* [ABOUT THIS EXERCISE]
Write out the listing below in its entirety, minus the pictures, without changing a word.

* [TASK DATA]
--------------------------------------------------

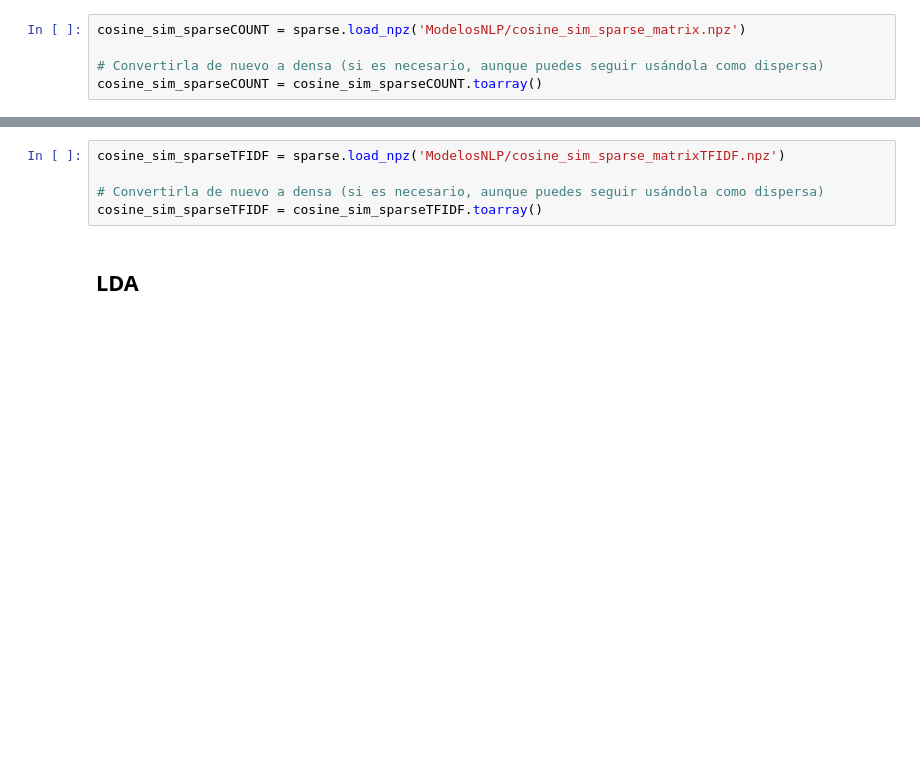
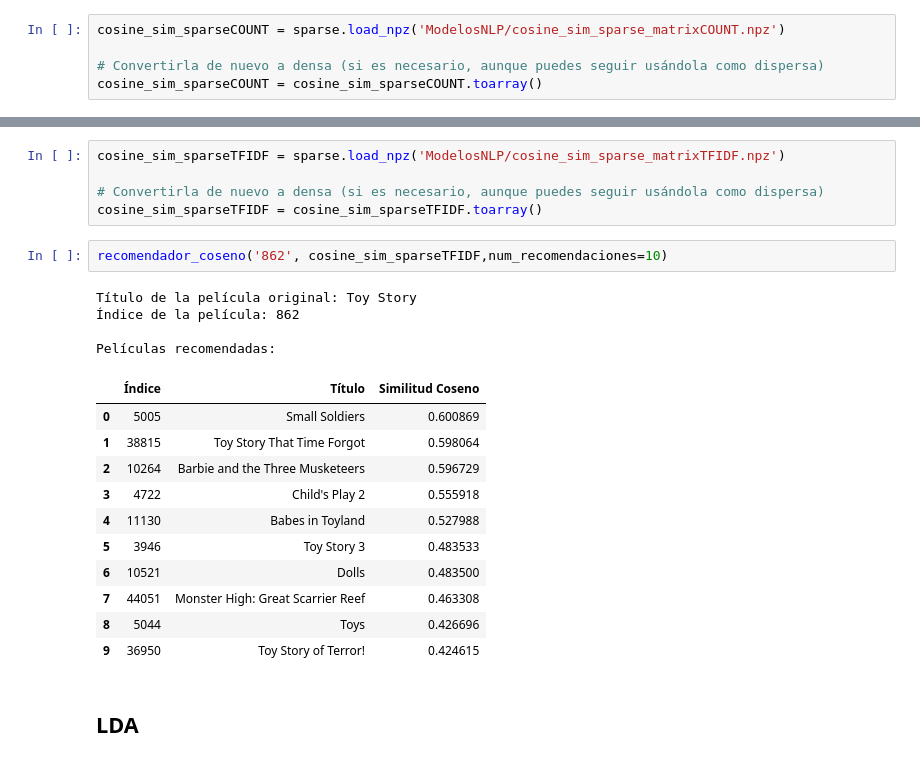
Before and after one commit to juankquintana/proyecto_recomendacion_peliculas, a Jupyter notebook: NLPModels.ipynb, the cells around one changed output, grey strips where cells are left out. Drawn from its saved outputs; the diff is of its cells as text; blank space fills up the shorter version.

```diff
--- a/NLPModels.ipynb
+++ b/NLPModels.ipynb
@@ -313,7 +315,7 @@ Películas recomendadas:
 # %% [markdown]
 ### Cargar Count Vectorizer
 # %%
-cosine_sim_sparseCOUNT = sparse.load_npz('ModelosNLP/cosine_sim_sparse_matrix.npz')
+cosine_sim_sparseCOUNT = sparse.load_npz('ModelosNLP/cosine_sim_sparse_matrixCOUNT.npz')
 
 # Convertirla de nuevo a densa (si es necesario, aunque puedes seguir usándola como dispersa)
 cosine_sim_sparseCOUNT = cosine_sim_sparseCOUNT.toarray()
@@ -384,6 +387,24 @@ cosine_sim_sparseTFIDF = sparse.load_npz('ModelosNLP/cosine_sim_sparse_matrixTFI
 
 # Convertirla de nuevo a densa (si es necesario, aunque puedes seguir usándola como dispersa)
 cosine_sim_sparseTFIDF = cosine_sim_sparseTFIDF.toarray()
+# %%
+recomendador_coseno('862', cosine_sim_sparseTFIDF,num_recomendaciones=10)
+# %% [output]
+Título de la película original: Toy Story
+Índice de la película: 862
+
+Películas recomendadas:
+|  | Índice | Título | Similitud Coseno |
+| 0 | 5005 | Small Soldiers | 0.600869 |
+| 1 | 38815 | Toy Story That Time Forgot | 0.598064 |
+| 2 | 10264 | Barbie and the Three Musketeers | 0.596729 |
+| 3 | 4722 | Child's Play 2 | 0.555918 |
+| 4 | 11130 | Babes in Toyland | 0.527988 |
+| 5 | 3946 | Toy Story 3 | 0.483533 |
+| 6 | 10521 | Dolls | 0.483500 |
+| 7 | 44051 | Monster High: Great Scarrier Reef | 0.463308 |
+| 8 | 5044 | Toys | 0.426696 |
+| 9 | 36950 | Toy Story of Terror! | 0.424615 |
 # %% [markdown]
 ## LDA
 # %%
```
Also changed, not shown: parts of 8 cells of this notebook.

--------------------------------------------------

* [TASK SOLUTION]
Before and after one commit to juankquintana/proyecto_recomendacion_peliculas, a Jupyter notebook: NLPModels.ipynb, the cells around one changed output, grey strips where cells are left out. Drawn from its saved outputs; the diff is of its cells as text; blank space fills up the shorter version.

```diff
--- a/NLPModels.ipynb
+++ b/NLPModels.ipynb
@@ -313,7 +315,7 @@ Películas recomendadas:
 # %% [markdown]
 ### Cargar Count Vectorizer
 # %%
-cosine_sim_sparseCOUNT = sparse.load_npz('ModelosNLP/cosine_sim_sparse_matrix.npz')
+cosine_sim_sparseCOUNT = sparse.load_npz('ModelosNLP/cosine_sim_sparse_matrixCOUNT.npz')
 
 # Convertirla de nuevo a densa (si es necesario, aunque puedes seguir usándola como dispersa)
 cosine_sim_sparseCOUNT = cosine_sim_sparseCOUNT.toarray()
@@ -384,6 +387,24 @@ cosine_sim_sparseTFIDF = sparse.load_npz('ModelosNLP/cosine_sim_sparse_matrixTFI
 
 # Convertirla de nuevo a densa (si es necesario, aunque puedes seguir usándola como dispersa)
 cosine_sim_sparseTFIDF = cosine_sim_sparseTFIDF.toarray()
+# %%
+recomendador_coseno('862', cosine_sim_sparseTFIDF,num_recomendaciones=10)
+# %% [output]
+Título de la película original: Toy Story
+Índice de la película: 862
+
+Películas recomendadas:
+|  | Índice | Título | Similitud Coseno |
+| 0 | 5005 | Small Soldiers | 0.600869 |
+| 1 | 38815 | Toy Story That Time Forgot | 0.598064 |
+| 2 | 10264 | Barbie and the Three Musketeers | 0.596729 |
+| 3 | 4722 | Child's Play 2 | 0.555918 |
+| 4 | 11130 | Babes in Toyland | 0.527988 |
+| 5 | 3946 | Toy Story 3 | 0.483533 |
+| 6 | 10521 | Dolls | 0.483500 |
+| 7 | 44051 | Monster High: Great Scarrier Reef | 0.463308 |
+| 8 | 5044 | Toys | 0.426696 |
+| 9 | 36950 | Toy Story of Terror! | 0.424615 |
 # %% [markdown]
 ## LDA
 # %%
```
Also changed, not shown: parts of 8 cells of this notebook.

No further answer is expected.